Here in the West, we sometimes assume change is a linear process, an ongoing narrative in which we continually face the unknown, but with no going back. We measure our success in terms of our annual growth targets, believing that unless we progress “onwards and upwards” we will fail.

For the Daoists however, change is cyclical, often understood in the natural context of the turning seasons and the rotation of day and night. There is similarly a natural expansion and contraction of all things, seen for example in the ebbing of the tides, the wax and waning of the moon.

I believe that these metaphors are really helpful; they can give us hope. They encourage us to accept life’s “ups and downs”, pliably and positively adapting to them. In contrast to western materialism, Daoism teaches that there is a rightful time to contract, consolidate, and rest: all of which are necessary for our well-being.

In this context, there really is no “new normal” because we are all on a continuing journey. Nothing in the universe stands still. But at the same time, it certainly seems that history has a peculiar habit of repeating itself. Fixed plans and linear growth targets only succeed when all else is essentially in a state of entropy, but this is historically rare and actually a bit weird.

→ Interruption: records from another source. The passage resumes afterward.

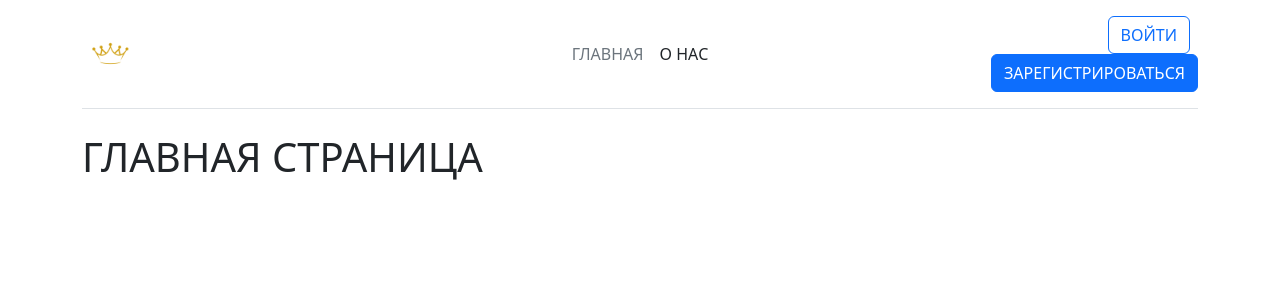
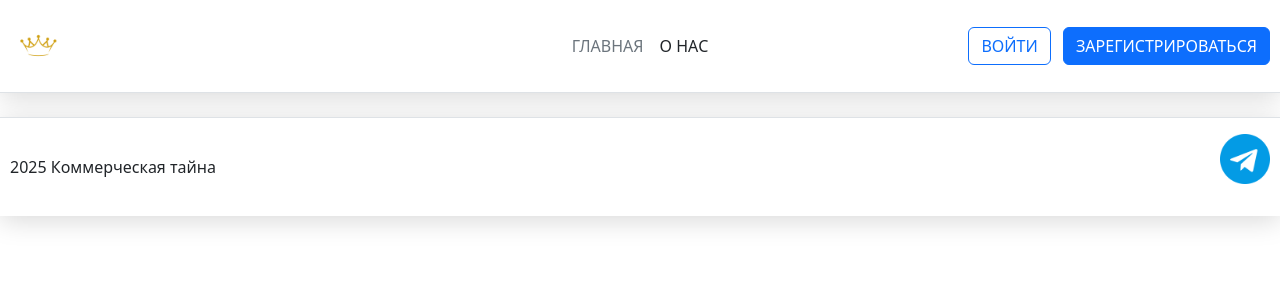
Before and after one commit to 07Rinat07/newflask, a Flask app: page / in a window 1280 px wide. Shown: the top 300 px of the page. Run offline with Flask 3, Linux system fonts and the light colour scheme.

Commit message:
Header-footer with logo and styles

```diff
--- a/static/css/main.css
+++ b/static/css/main.css
@@ -3,3 +3,31 @@
     height: 60px;
     width: 60px;
 }
+
+
+/* закрепляю хедеер к верху */
+header{
+  position: sticky;
+    top: 0;
+    padding: 10px;
+    z-index: 1000;
+    background: #fff;
+    -webkit-box-shadow: 0 5px 25px rgba(0, 0, 0, 0.15);
+            box-shadow: 0 5px 25px rgba(0, 0, 0, 0.15);
+}
+
+/* FOOTER */
+.footer__img{
+    height: 50px;
+    width: 50px;
+}
+
+footer{
+  position: sticky;
+    top: 50;
+    padding: 10px;
+    z-index: 1000;
+    background: #fff;
+    -webkit-box-shadow: 0 5px 25px rgba(0, 0, 0, 0.15);
+            box-shadow: 0 5px 25px rgba(0, 0, 0, 0.15);
+}
--- a/templates/about.html
+++ b/templates/about.html
@@ -1,13 +1,9 @@
 {% extends 'base.html' %}
-
-
 
 {% block title %}
 Страница о нас
 {% endblock %}
 
-
-
-{% block body %}
+{% block content %}
 <h1>О НАС</h1>
 {% endblock %}
--- a/templates/base.html
+++ b/templates/base.html
@@ -10,8 +10,9 @@
     <title>{% block title %}{% endblock %}</title>
 </head>
 <body>
-<div class="container">
-  <header class="d-flex flex-wrap align-items-center justify-content-center justify-content-md-between py-3 mb-4 border-bottom">
+
+<div class="page">
+     <header class="d-flex flex-wrap align-items-center justify-content-center justify-content-md-between py-3 mb-4 border-bottom">
       <a href="/" class="d-flex align-items-center col-md-3 mb-2 mb-md-0 text-dark text-decoration-none">
           <img class="header__img" src="{{ url_for('static', filename='img/7.png') }}" alt="king">
       </a>
@@ -27,8 +28,17 @@
         <button type="button" class="btn btn-primary">ЗАРЕГИСТРИРОВАТЬСЯ</button>
       </div>
     </header>
-  </header>
     {% block body %}{% endblock %}
+
+ <footer class="d-flex flex-wrap align-items-center justify-content-md-between py-3 my-4 border-top">
+     <div class="col-md-4 d-flex align-items-center">
+     <span class="nb-3 ne-2 nb-nd-0 text-noted "> 2025 Коммерческая тайна</span>
+            </div>
+         <a href="#" class="mb-3 ne-2 nb-nd-0 text-noted text-decoration-none lh-1">
+             <img class="footer__img" src="{{ url_for('static', filename='img/tg.png') }}" alt="telegram">
+         </a>
+    </footer>
 </div>
+
 </body>
 </html>
--- a/templates/index.html
+++ b/templates/index.html
@@ -1,12 +1,10 @@
 {% extends 'base.html' %}
 
 
-
 {% block title %}
-Главная страница
+    Главная страница
 {% endblock %}
 
-
-{% block body %}
+{% block content %}
 <h1>ГЛАВНАЯ СТРАНИЦА</h1>
 {% endblock %}
```
Also changed, not shown: static/img/tg.png (added).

The upheaval of 2020 presents us with a unique opportunity to reflect on this. How then can we “go with the flow”, “roll with the punches”, and adapt to change?

In this article I will consider this question primarily from the point of view of a pianist and teacher, but beyond my thoughts on how to adapt our playing and teaching, there is much here that equally pertains to our living.

Continue reading Adapting to Change